group of men and women wearing masks standing next to a table of supplies for harm reduction bags

Team members gather in December to help pack the first 200 bags. L-R: Terah Ames, program manager, Maine Behavioral Healthcare; Major Nathan Thayer, York County Jail administrator; Tessa Buckley, peer recovery partner, Maine Behavioral Healthcare; Jean Bessette, HRSA grant project director, Southern Maine Health Care; Dr. Jessika Morin, HRSA grant medical director, Southern Maine Health Care

Knowing that Narcan often means the difference between life and death, Southern Maine Health Care’s Jessika Morin, MD, and her colleagues wanted a way to get Narcan — and other harm reduction tools — distributed to a vulnerable population.

“People leaving incarceration are at high risk of overdose,” Dr. Morin said. “Some may revert to the same level of use before jail, but their bodies are no longer tolerant, which can be deadly. Illicit substances are much more lethal now, given how common Fentanyl is in the drug supply. Fentanyl is up to 100 times more potent than morphine.”

Major Nathan Thayer, York County Jail administrator and a long-time advocate of Medication Assisted Treatment (MAT), quickly jumped on board with a plan to distribute “release bags” to individuals upon discharge.

“A group of people gather to put together the release bags, and then they are distributed as a standard practice to all residents leaving the jail,” Thayer said. “This collaboration feels so good because it’s something we can do within the jail and impact the community. Even if the person doesn’t have opioid use disorder, they may know someone who does. The goal is to flood the community with Narcan.”

Did You Know?

Between 1997 and 2021,


people died from a drug overdose in Maine.

Source: December 2021 Monthly Overdose Report – Maine Drug Data Hub

Did You Know?

Between 1997 and 2021, 5,432 people died from a drug overdose in Maine

Source: December 2021 Monthly Overdose Report – Maine Drug Data Hub

Each bag contains Narcan, Fentanyl test strips, condoms, wound care kits, resource literature, hand sanitizer, and snacks.

These tools are essential to share with friends and family because returning to drug use is a real possibility during someone’s journey in recovery.

The Fentanyl test strips save lives, too.

“It’s really scary how pervasive Fentanyl has become,” stated Dr. Morin. “If a person is going to choose to use, we want them to at least be as safe as they can. Using the strips is a way to avoid potential overdose. If they can confirm that a substance contains Fentanyl, they’re less likely to ingest the amount they might normally have.”

Grant Project Director Jean Bessette noted that the response to the opioid crisis more deliberately incorporates a harm reduction approach for people with substance use disorder. This project means so much to her because it’s a chance to support those struggling with this problem.

“Let’s work to keep people as healthy as possible because if they’re alive, they can get help. We don’t want anyone to die.”
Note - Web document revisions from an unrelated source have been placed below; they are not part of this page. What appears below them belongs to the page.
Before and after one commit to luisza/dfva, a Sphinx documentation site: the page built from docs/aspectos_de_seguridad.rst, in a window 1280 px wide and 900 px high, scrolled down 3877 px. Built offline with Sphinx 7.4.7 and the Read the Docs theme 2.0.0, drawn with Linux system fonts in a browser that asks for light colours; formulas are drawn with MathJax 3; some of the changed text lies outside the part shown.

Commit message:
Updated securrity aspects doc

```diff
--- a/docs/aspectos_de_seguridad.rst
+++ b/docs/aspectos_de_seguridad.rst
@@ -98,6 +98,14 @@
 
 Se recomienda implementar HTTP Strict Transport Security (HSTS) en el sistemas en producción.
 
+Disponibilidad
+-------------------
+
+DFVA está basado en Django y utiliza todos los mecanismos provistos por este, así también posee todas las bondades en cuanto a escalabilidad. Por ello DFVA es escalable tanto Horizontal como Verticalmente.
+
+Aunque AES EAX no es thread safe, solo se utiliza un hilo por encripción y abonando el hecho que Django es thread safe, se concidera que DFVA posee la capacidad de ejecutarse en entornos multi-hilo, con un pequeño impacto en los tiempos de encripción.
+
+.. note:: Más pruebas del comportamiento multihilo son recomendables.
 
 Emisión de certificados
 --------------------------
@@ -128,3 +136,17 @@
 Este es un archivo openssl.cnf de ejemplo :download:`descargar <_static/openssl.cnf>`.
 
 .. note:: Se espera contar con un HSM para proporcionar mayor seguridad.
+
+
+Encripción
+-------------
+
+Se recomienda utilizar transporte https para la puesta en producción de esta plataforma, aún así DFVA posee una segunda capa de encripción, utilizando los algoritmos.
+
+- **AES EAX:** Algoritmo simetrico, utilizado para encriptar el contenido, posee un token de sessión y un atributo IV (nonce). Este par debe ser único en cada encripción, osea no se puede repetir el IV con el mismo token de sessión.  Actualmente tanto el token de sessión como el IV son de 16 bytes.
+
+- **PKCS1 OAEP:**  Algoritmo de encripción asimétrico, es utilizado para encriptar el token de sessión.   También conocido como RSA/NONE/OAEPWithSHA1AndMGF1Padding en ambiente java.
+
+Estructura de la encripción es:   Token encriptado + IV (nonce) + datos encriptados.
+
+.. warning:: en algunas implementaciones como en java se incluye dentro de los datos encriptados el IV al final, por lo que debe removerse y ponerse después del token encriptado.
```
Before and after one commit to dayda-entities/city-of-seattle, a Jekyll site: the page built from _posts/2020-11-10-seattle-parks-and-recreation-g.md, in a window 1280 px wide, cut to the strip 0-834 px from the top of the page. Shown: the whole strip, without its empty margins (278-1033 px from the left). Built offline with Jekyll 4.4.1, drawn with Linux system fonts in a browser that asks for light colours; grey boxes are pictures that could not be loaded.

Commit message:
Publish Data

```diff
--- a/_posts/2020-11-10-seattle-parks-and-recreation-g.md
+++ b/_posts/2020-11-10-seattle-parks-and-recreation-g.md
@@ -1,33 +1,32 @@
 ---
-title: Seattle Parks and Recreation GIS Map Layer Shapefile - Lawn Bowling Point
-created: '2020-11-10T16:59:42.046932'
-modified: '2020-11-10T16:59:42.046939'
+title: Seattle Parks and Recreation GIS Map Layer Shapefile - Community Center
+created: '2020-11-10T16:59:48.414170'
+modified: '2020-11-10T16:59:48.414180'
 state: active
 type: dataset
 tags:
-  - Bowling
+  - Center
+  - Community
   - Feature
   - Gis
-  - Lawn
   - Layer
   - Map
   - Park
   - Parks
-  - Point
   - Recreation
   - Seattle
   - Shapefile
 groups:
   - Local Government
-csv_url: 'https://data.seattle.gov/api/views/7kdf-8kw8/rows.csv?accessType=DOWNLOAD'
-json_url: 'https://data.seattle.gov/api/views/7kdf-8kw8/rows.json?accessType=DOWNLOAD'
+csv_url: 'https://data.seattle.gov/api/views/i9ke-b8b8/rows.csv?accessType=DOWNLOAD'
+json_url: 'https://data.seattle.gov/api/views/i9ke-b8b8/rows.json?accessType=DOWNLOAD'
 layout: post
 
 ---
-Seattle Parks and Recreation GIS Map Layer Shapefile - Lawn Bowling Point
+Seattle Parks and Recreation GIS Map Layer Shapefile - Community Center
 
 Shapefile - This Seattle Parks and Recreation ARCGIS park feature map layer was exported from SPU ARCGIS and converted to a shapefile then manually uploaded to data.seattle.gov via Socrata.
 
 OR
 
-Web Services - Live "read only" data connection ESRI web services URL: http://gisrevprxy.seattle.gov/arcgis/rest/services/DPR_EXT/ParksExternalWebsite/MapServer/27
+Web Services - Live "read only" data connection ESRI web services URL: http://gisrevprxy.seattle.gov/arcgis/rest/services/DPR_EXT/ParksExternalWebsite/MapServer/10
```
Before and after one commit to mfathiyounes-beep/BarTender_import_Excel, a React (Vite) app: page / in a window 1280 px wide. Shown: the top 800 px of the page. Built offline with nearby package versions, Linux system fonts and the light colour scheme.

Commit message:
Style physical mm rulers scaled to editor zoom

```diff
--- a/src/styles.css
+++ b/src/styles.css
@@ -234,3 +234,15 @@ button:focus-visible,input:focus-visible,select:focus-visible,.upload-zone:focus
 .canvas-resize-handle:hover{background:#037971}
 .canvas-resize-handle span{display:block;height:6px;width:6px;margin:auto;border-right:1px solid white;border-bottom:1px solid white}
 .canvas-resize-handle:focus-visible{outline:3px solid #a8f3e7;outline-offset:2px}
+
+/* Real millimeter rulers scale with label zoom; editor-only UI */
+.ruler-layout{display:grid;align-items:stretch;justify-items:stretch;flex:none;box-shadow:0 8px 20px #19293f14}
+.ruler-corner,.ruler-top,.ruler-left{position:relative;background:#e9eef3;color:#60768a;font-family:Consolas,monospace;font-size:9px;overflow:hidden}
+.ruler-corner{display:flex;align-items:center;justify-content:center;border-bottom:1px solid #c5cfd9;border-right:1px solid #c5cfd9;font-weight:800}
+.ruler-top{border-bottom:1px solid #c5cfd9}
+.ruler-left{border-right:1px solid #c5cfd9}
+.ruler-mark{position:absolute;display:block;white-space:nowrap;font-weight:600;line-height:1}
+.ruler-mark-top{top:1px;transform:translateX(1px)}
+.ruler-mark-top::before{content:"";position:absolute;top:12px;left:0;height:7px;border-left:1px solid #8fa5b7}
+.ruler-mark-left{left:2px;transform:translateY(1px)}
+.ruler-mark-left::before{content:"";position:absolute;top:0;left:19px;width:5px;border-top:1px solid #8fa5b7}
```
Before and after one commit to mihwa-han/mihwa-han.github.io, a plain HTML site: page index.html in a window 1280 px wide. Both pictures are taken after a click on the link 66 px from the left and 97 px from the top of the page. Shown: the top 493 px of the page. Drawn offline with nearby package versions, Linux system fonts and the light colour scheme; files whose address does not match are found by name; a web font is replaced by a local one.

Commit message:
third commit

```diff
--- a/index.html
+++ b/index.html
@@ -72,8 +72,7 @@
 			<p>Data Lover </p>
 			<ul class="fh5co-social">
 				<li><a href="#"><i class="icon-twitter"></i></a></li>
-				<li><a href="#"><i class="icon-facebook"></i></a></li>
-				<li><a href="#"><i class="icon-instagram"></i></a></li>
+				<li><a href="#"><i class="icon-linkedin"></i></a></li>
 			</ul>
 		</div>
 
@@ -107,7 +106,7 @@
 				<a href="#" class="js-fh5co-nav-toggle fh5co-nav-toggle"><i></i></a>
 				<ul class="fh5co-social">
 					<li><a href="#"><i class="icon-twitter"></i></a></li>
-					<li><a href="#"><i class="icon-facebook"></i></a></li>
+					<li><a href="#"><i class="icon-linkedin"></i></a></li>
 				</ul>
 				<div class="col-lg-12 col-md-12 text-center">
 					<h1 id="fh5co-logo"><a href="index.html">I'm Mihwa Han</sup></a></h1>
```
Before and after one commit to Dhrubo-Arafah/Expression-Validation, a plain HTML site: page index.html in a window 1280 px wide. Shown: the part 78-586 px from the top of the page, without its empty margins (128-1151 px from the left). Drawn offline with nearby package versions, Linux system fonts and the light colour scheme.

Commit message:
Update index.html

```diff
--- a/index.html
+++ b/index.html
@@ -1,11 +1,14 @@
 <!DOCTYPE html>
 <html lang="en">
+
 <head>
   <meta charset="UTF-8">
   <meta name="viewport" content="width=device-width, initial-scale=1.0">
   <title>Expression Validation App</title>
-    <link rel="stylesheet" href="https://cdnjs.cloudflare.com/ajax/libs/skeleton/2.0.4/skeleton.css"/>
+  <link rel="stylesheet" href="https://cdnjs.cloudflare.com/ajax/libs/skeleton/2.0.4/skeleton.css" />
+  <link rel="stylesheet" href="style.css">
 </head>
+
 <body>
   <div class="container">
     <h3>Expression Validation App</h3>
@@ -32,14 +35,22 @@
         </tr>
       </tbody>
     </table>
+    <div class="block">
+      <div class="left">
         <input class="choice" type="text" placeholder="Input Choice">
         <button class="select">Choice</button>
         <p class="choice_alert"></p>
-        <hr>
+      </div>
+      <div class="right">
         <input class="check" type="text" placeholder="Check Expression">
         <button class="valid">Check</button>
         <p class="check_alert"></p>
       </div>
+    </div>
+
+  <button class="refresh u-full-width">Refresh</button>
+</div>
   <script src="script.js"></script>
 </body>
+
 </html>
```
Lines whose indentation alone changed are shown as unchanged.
This program is funded by a three-year, $1 million grant received by MaineHealth from the Health Resources & Services Administration (HRSA). A special thank you to York County Sheriff Bill King for his support of this project.

two women in masks packing harm reduction supplies

Grant Project Coordinator Josephine Serrentino (left) prepares bag contents with Dr. Morin (right). Serrentino serves as the “go to” person for organizing all of the supplies needed for the bags.

Community Collaboration

The release bags represent a collaborative effort between MaineHealth, the York County Sheriff’s office, and several community and law enforcement agencies. Our thanks to the following partners:

handshake illustration
  • Center on Rural Addiction at University of Vermont (CORA)
  • Maine Center for Disease Control & Prevention
  • Maine Behavioral Healthcare
  • Overdose Prevention Through Intensive Outreach Naloxone and Safety (OPTIONS)
  • Sanford Housing Authority
  • Southern Maine Health Care
  • State of Maine Opioid Response